An article in the Saskatoon (Saskatchewan) StarPhoenix features Suellen Beatty, CEO of the Sherbrooke Community Centre in Canada.
Sherbrooke is a community centre, but it also is home to more than 250 residents — the kind of place we might call a ‘nursing home’ in the U.S. I love that in Canada they’re called Community Centres. That’s what any facility or neighborhood should strive for.
Suellen Beatty rejects the idea that nursing homes are places where people go to await death. Her team’s philosophy is to make old age more fun. Sherbrooke readily acknowledges the big three elements that compound the infirmities of aging: Loneliness, helplessness, and BOREDOM.
By loading up the day with activities, by listening to their residents and families, and by hosting hundreds of volunteers who see their job as providing fun and emotional sustenance to resident and day-visitor elders, Sherbrooke attracts visitors from all over the world who marvel at its success.
It reminds me a of a piece we ran a few years ago about a pretty special elder care facility in Arizona–one that put its residents’ happiness and comfort above all else — even when it means deviating from ‘standard’ protocols of elder care like eating bland food.
Take a look at what’s going on in Saskatchewan. We can all learn.
Marching for Science
Another piece I recommend: This time from Vox, in their First Person section.
It’s an essay by someone close to me who appreciates the scientific advancements which will help her survive the breast cancer she’s just been diagnosed with.
Click on the link below to see an essay from NPR on learning from and working with foreign medical graduates.
All in honor of St. Patrick’s Day, which this year is also Match Day — when medical students learn where they will match for residency — the next chapter in their training.
A loyal reader has noticed the paucity of recent posts and suggested offering links to my radio interviews as a means of facilitating ease of listening.
Recently I interviewed Kylla Lanier, co-founder and deputy director of a non-profit called Truckers Against Trafficking. TAT is devoted to educating more than 400,000 truckers and owners and employees of truck stops about signs of human trafficking–which occurs to an estimated hundreds of thousands of Americans, both native and foreign born.
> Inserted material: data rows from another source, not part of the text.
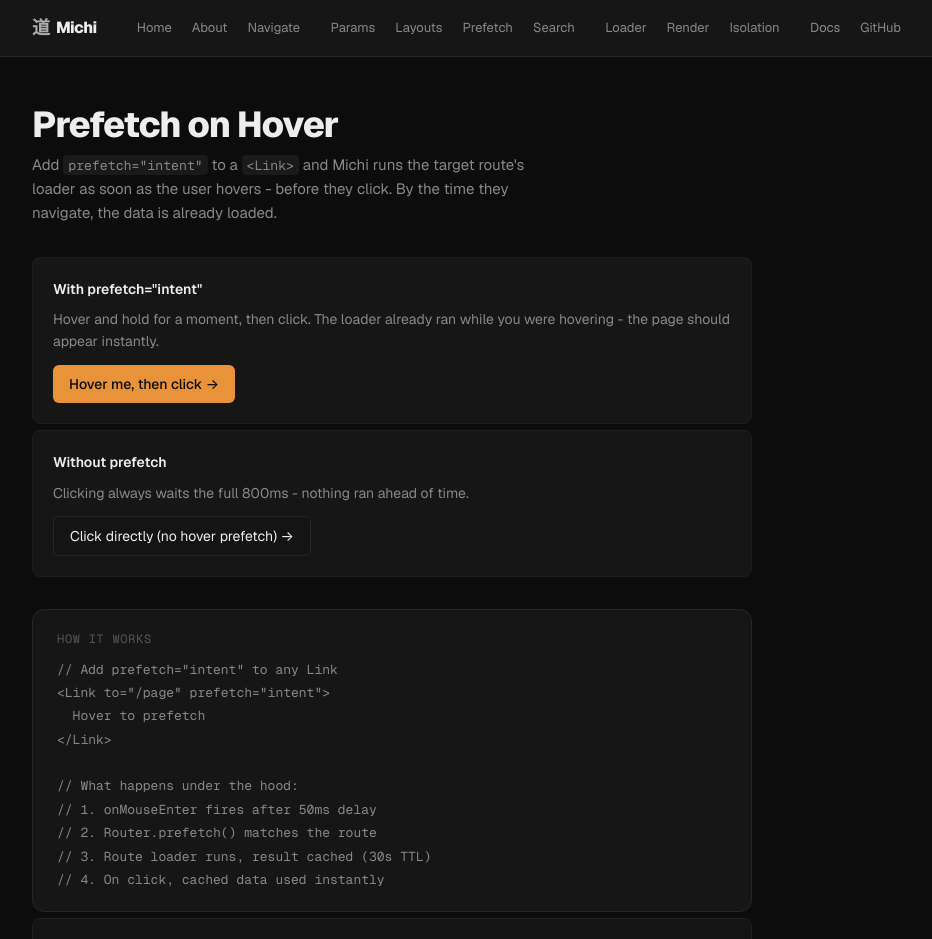
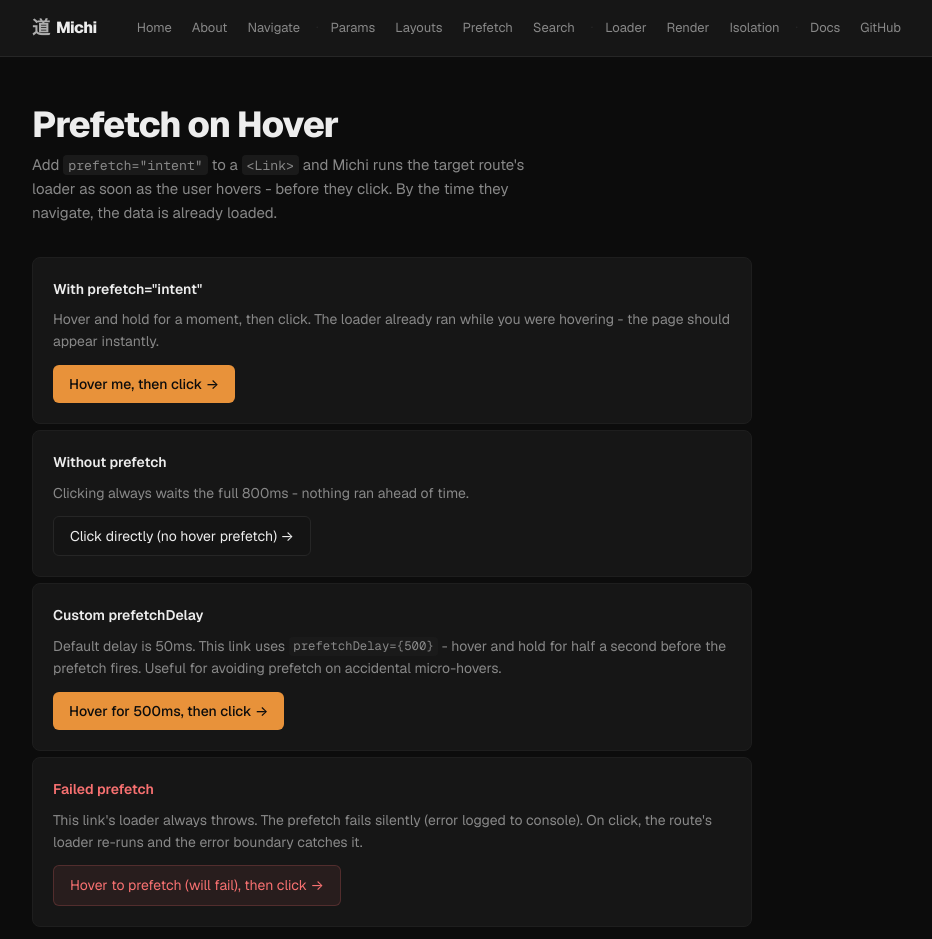
Before and after one commit to atharvdange618/Michi, a React (Vite) app in the folder apps/demo/: page /prefetch in a window 1280 px wide. Shown: the top 939 px of the page, without its empty margins (32-964 px from the left). Built offline with nearby package versions, Linux system fonts and the light colour scheme.

Commit message:
feat(demo): add prefetchDelay and failed prefetch demos

```diff
--- /dev/null
+++ b/apps/demo/src/routes/prefetch-fail.tsx
@@ -0,0 +1,147 @@
+import { useRouteError, type LoaderContext } from "michi";
+import type { CSSProperties } from "react";
+import { useSEO } from "../components/use-seo";
+
+const errorBadgeStyle: CSSProperties = {
+  display: "inline-flex",
+  alignItems: "center",
+  gap: "6px",
+  fontSize: "12px",
+  fontFamily: "'Geist Mono', monospace",
+  color: "var(--red)",
+  background: "var(--red-soft)",
+  border: "1px solid var(--red-border)",
+  borderRadius: "4px",
+  padding: "3px 10px",
+  marginBottom: "1rem",
+};
+
+const calloutStyle: CSSProperties = {
+  background: "var(--blue-soft)",
+  border: "1px solid var(--blue-border)",
+  borderRadius: "var(--radius)",
+  padding: "1rem 1.25rem",
+  fontSize: "13px",
+  lineHeight: 1.6,
+  color: "var(--blue)",
+};
+
+const codeStyle: CSSProperties = {
+  fontFamily: "'Geist Mono', monospace",
+  fontSize: "12px",
+  background: "rgba(55, 100, 180, 0.1)",
+  padding: "1px 6px",
+  borderRadius: "4px",
+};
+
+export async function loader(_: LoaderContext) {
+  await new Promise((r) => setTimeout(r, 300));
+  throw new Error("prefetch failed: network timeout");
+}
+
+function PrefetchFailError() {
+  const error = useRouteError();
+  const message = error instanceof Error ? error.message : String(error);
+
+  return (
+    <div style={{ maxWidth: "720px" }}>
+      <div style={errorBadgeStyle}>
+        <span style={{ fontSize: "12px" }}>&#9679;</span>
+        prefetch failed &rarr; loader error
+      </div>
+      <h1
+        style={{
+          fontSize: "clamp(28px, 4vw, 36px)",
+          fontWeight: 800,
+          letterSpacing: "-0.03em",
+          lineHeight: 1.1,
+          margin: "0 0 0.5rem",
+        }}
+      >
+        Prefetch Failed
+      </h1>
+      <p
+        style={{
+          fontSize: "15px",
+          color: "var(--ink-muted)",
+          lineHeight: 1.65,
+          margin: "0 0 2rem",
+          maxWidth: "50ch",
+        }}
+      >
+        The prefetch ran when you hovered, but the loader threw. Michi logged the error to console
+        and discarded the failed result. When you clicked, the loader re-ran and failed again -
+        this time the error boundary caught it.
+      </p>
+
+      <div
+        style={{
+          border: "1px solid var(--border)",
+          borderRadius: "var(--radius-lg)",
+          overflow: "hidden",
+          marginBottom: "1.5rem",
+          background: "var(--surface)",
+        }}
+      >
+        <div
+          style={{
+            padding: "8px 16px",
+            background: "var(--bg-raised)",
+            borderBottom: "1px solid var(--border-subtle)",
+            fontSize: "12px",
+            fontFamily: "'Geist Mono', monospace",
+            color: "var(--ink-faint)",
+            textTransform: "uppercase",
+            letterSpacing: "0.06em",
+          }}
+        >
+          thrown error
+        </div>
+        <pre
+          style={{
+            margin: 0,
+            padding: "1rem 1.25rem",
+            fontSize: "13px",
+            fontFamily: "'Geist Mono', monospace",
+            color: "var(--red)",
+            lineHeight: 1.6,
+            overflowX: "auto",
+          }}
+        >
+          {message}
+        </pre>
+      </div>
+
+      <div style={calloutStyle}>
+        <strong>What happened:</strong>
+        <br />
+        1. You hovered the link. After 50ms, <code style={codeStyle}>router.prefetch()</code> ran
+        the loader.
+        <br />
+        2. The loader threw. PrefetchCache marked the entry as rejected (no valid data cached).
+        <br />
+        3. You clicked. The router found a cached result, but it was a rejection - so it ran the
+        loader fresh.
+        <br />
+        4. The loader threw again. This time the error landed on{" "}
+        <code style={codeStyle}>match.error</code> and the error boundary rendered this UI.
+        <br />
+        <br />
+        <strong>Key point:</strong> A failed prefetch never blocks navigation. The user always gets
+        a fresh attempt on click.
+      </div>
+    </div>
+  );
+}
+
+export const errorComponent = PrefetchFailError;
+
+export default function PrefetchFailPage() {
+  useSEO({
+    title: "Prefetch Failed",
+    description:
+      "Demo of failed prefetch handling - the loader throws during prefetch and on click.",
+    path: "/prefetch-fail",
+  });
+  return <h1>You should never see this - the loader always throws</h1>;
+}
--- a/apps/demo/src/routes/prefetch.tsx
+++ b/apps/demo/src/routes/prefetch.tsx
@@ -42,6 +42,18 @@ const secondaryBtnStyle: CSSProperties = {
   background: "var(--bg-raised)",
   color: "var(--ink)",
   border: "1px solid var(--border)",
+  borderRadius: "var(--radius-sm)",
+  textDecoration: "none",
+  fontSize: "14px",
+  transition: "border-color 150ms ease, opacity 150ms ease",
+};
+
+const warnBtnStyle: CSSProperties = {
+  display: "inline-block",
+  padding: "0.5rem 1rem",
+  background: "var(--red-soft)",
+  color: "var(--red)",
+  border: "1px solid var(--red-border)",
   borderRadius: "var(--radius-sm)",
   textDecoration: "none",
   fontSize: "14px",
@@ -160,6 +172,70 @@ export default function PrefetchExplainerPage() {
             Click directly (no hover prefetch) &rarr;
           </Link>
         </div>
+
+        <div
+          style={cardStyle}
+          onMouseEnter={(e) => {
+            e.currentTarget.style.borderColor = "var(--accent)";
+            e.currentTarget.style.transform = "translateY(-1px)";
+          }}
+          onMouseLeave={(e) => {
+            e.currentTarget.style.borderColor = "var(--border-subtle)";
+            e.currentTarget.style.transform = "translateY(0)";
+          }}
+        >
+          <div style={labelStyle}>Custom prefetchDelay</div>
+          <p style={descStyle}>
+            Default delay is 50ms. This link uses <code>prefetchDelay={"{"}500{"}"}</code> - hover
+            and hold for half a second before the prefetch fires. Useful for avoiding prefetch on
+            accidental micro-hovers.
+          </p>
+          <Link
+            to="/prefetch-demo?via=slow-hover"
+            prefetch="intent"
+            prefetchDelay={500}
+            style={primaryBtnStyle}
+            onMouseEnter={(e) => {
+              e.currentTarget.style.opacity = "0.85";
+            }}
+            onMouseLeave={(e) => {
+              e.currentTarget.style.opacity = "1";
+            }}
+          >
+            Hover for 500ms, then click &rarr;
+          </Link>
+        </div>
+
+        <div
+          style={cardStyle}
+          onMouseEnter={(e) => {
+            e.currentTarget.style.borderColor = "var(--red-border)";
+            e.currentTarget.style.transform = "translateY(-1px)";
+          }}
+          onMouseLeave={(e) => {
+            e.currentTarget.style.borderColor = "var(--border-subtle)";
+            e.currentTarget.style.transform = "translateY(0)";
+          }}
+        >
+          <div style={{ ...labelStyle, color: "var(--red)" }}>Failed prefetch</div>
+          <p style={descStyle}>
+            This link's loader always throws. The prefetch fails silently (error logged to console).
+            On click, the route's loader re-runs and the error boundary catches it.
+          </p>
+          <Link
+            to="/prefetch-fail"
+            prefetch="intent"
+            style={warnBtnStyle}
+            onMouseEnter={(e) => {
+              e.currentTarget.style.opacity = "0.85";
+            }}
+            onMouseLeave={(e) => {
+              e.currentTarget.style.opacity = "1";
+            }}
+          >
+            Hover to prefetch (will fail), then click &rarr;
+          </Link>
+        </div>
       </div>
 
       <div
@@ -189,11 +265,17 @@ export default function PrefetchExplainerPage() {
   Hover to prefetch
 </Link>
 
+// Custom delay (default is 50ms)
+<Link to="/page" prefetch="intent" prefetchDelay={500}>
+  Slower prefetch trigger
+</Link>
+
 // What happens under the hood:
-// 1. onMouseEnter fires after 50ms delay
+// 1. onMouseEnter fires after delay
 // 2. Router.prefetch() matches the route
 // 3. Route loader runs, result cached (30s TTL)
-// 4. On click, cached data used instantly`}
+// 4. On click, cached data used instantly
+// 5. If loader fails, error logged, click re-runs`}
         </pre>
       </div>
 
@@ -204,11 +286,15 @@ export default function PrefetchExplainerPage() {
         </div>
         <div>
           <span style={{ color: "var(--ink-faint)" }}>delay: </span>
-          50ms (configurable via prefetchDelay)
+          50ms default (configurable via prefetchDelay)
         </div>
         <div>
           <span style={{ color: "var(--ink-faint)" }}>cache: </span>
           TTL-based, deduped, consumed on navigation
+        </div>
+        <div>
+          <span style={{ color: "var(--ink-faint)" }}>failure: </span>
+          logged to console, click re-runs loader
         </div>
         <div>
           <span style={{ color: "var(--ink-faint)" }}>clear: </span>
```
Trafficking has victims in both the sex industry and in general labor — including hospitality, food service and agriculture. Anyone forced to work against their will and paid for their labor is considered trafficked.
Click on over and you can stream the interview at your leisure. I learned a lot.